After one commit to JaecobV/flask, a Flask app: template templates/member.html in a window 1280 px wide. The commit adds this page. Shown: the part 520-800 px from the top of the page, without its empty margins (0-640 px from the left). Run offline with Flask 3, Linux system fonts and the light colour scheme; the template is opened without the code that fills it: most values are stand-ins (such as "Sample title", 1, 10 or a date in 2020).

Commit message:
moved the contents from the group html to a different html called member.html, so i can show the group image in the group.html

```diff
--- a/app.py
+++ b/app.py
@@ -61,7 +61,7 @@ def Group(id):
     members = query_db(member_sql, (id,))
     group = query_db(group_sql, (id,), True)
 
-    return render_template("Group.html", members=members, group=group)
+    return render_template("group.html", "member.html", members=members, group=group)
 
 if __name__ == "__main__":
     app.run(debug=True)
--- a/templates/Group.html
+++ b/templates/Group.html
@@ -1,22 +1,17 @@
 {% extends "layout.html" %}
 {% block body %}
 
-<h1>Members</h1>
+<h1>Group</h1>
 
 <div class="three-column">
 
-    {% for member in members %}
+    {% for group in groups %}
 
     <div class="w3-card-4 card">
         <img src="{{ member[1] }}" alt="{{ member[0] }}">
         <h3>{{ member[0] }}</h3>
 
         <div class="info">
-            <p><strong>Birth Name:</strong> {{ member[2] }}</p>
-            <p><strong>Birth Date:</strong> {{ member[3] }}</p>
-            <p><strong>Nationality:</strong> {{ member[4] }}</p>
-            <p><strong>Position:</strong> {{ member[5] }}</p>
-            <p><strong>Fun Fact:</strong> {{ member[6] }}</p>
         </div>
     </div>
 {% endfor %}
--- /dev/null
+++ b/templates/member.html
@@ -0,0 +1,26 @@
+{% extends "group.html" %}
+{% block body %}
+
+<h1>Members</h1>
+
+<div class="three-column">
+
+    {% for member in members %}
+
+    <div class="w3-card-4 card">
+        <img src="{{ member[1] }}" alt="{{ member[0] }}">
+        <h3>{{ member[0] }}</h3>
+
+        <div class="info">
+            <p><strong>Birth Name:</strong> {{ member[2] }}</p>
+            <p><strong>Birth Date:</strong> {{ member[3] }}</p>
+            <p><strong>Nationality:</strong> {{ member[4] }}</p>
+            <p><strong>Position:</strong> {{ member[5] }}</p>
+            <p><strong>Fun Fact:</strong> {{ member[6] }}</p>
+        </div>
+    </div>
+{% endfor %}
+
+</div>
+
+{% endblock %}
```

Requirement: Each line must be set down again exactly as above, with no line omitted.

Task answer:
After one commit to JaecobV/flask, a Flask app: template templates/member.html in a window 1280 px wide. The commit adds this page. Shown: the part 520-800 px from the top of the page, without its empty margins (0-640 px from the left). Run offline with Flask 3, Linux system fonts and the light colour scheme; the template is opened without the code that fills it: most values are stand-ins (such as "Sample title", 1, 10 or a date in 2020).

Commit message:
moved the contents from the group html to a different html called member.html, so i can show the group image in the group.html

```diff
--- a/app.py
+++ b/app.py
@@ -61,7 +61,7 @@ def Group(id):
     members = query_db(member_sql, (id,))
     group = query_db(group_sql, (id,), True)
 
-    return render_template("Group.html", members=members, group=group)
+    return render_template("group.html", "member.html", members=members, group=group)
 
 if __name__ == "__main__":
     app.run(debug=True)
--- a/templates/Group.html
+++ b/templates/Group.html
@@ -1,22 +1,17 @@
 {% extends "layout.html" %}
 {% block body %}
 
-<h1>Members</h1>
+<h1>Group</h1>
 
 <div class="three-column">
 
-    {% for member in members %}
+    {% for group in groups %}
 
     <div class="w3-card-4 card">
         <img src="{{ member[1] }}" alt="{{ member[0] }}">
         <h3>{{ member[0] }}</h3>
 
         <div class="info">
-            <p><strong>Birth Name:</strong> {{ member[2] }}</p>
-            <p><strong>Birth Date:</strong> {{ member[3] }}</p>
-            <p><strong>Nationality:</strong> {{ member[4] }}</p>
-            <p><strong>Position:</strong> {{ member[5] }}</p>
-            <p><strong>Fun Fact:</strong> {{ member[6] }}</p>
         </div>
     </div>
 {% endfor %}
--- /dev/null
+++ b/templates/member.html
@@ -0,0 +1,26 @@
+{% extends "group.html" %}
+{% block body %}
+
+<h1>Members</h1>
+
+<div class="three-column">
+
+    {% for member in members %}
+
+    <div class="w3-card-4 card">
+        <img src="{{ member[1] }}" alt="{{ member[0] }}">
+        <h3>{{ member[0] }}</h3>
+
+        <div class="info">
+            <p><strong>Birth Name:</strong> {{ member[2] }}</p>
+            <p><strong>Birth Date:</strong> {{ member[3] }}</p>
+            <p><strong>Nationality:</strong> {{ member[4] }}</p>
+            <p><strong>Position:</strong> {{ member[5] }}</p>
+            <p><strong>Fun Fact:</strong> {{ member[6] }}</p>
+        </div>
+    </div>
+{% endfor %}
+
+</div>
+
+{% endblock %}
```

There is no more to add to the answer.